Work to complete:
Some lines of the records below include the word "redesign". Report how many, and write nothing besides the number.

Listed entries:
▽
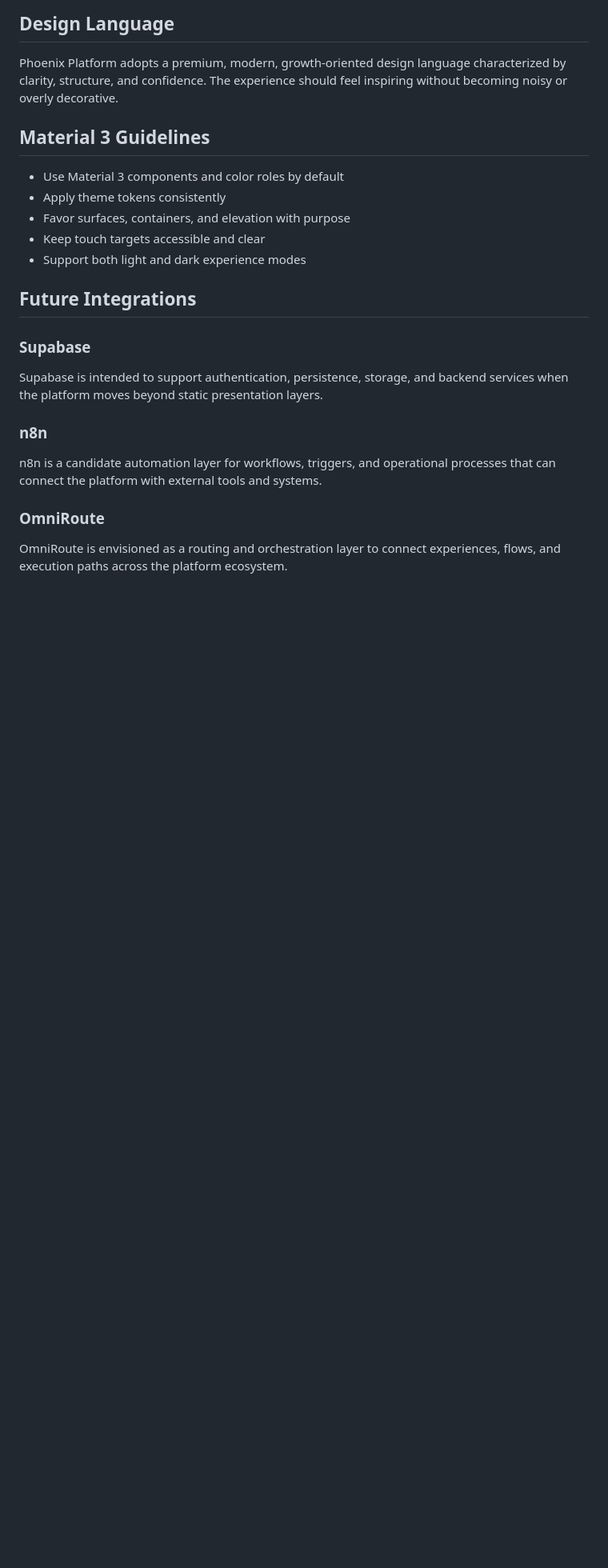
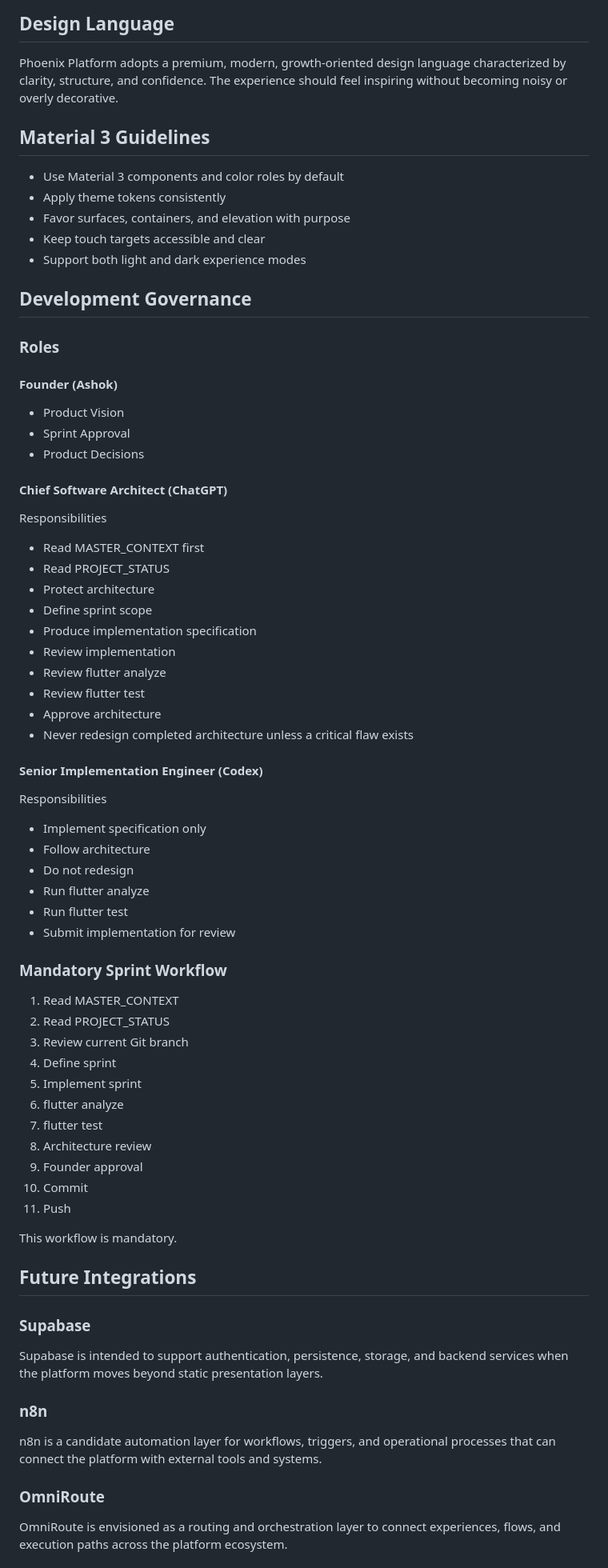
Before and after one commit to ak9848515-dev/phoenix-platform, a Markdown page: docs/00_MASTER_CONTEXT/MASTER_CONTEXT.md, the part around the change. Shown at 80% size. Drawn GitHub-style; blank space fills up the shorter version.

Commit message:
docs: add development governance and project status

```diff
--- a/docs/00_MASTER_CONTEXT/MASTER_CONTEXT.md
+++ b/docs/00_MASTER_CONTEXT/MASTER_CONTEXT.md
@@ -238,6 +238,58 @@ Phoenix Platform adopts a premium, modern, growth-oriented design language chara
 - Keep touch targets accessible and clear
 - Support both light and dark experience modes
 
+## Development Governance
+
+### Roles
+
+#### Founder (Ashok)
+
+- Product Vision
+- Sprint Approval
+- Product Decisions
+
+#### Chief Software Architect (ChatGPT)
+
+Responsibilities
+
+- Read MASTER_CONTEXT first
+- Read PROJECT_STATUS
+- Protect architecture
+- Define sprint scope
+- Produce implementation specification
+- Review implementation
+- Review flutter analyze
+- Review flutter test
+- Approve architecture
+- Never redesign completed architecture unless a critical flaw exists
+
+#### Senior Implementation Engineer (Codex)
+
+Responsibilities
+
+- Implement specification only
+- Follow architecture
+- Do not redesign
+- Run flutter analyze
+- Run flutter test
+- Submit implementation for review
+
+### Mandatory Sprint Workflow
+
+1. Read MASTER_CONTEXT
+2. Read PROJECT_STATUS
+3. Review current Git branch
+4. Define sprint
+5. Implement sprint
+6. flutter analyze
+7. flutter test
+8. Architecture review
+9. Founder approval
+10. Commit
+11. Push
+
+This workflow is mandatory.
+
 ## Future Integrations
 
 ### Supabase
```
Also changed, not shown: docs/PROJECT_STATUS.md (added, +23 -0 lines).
△
Written reply:
2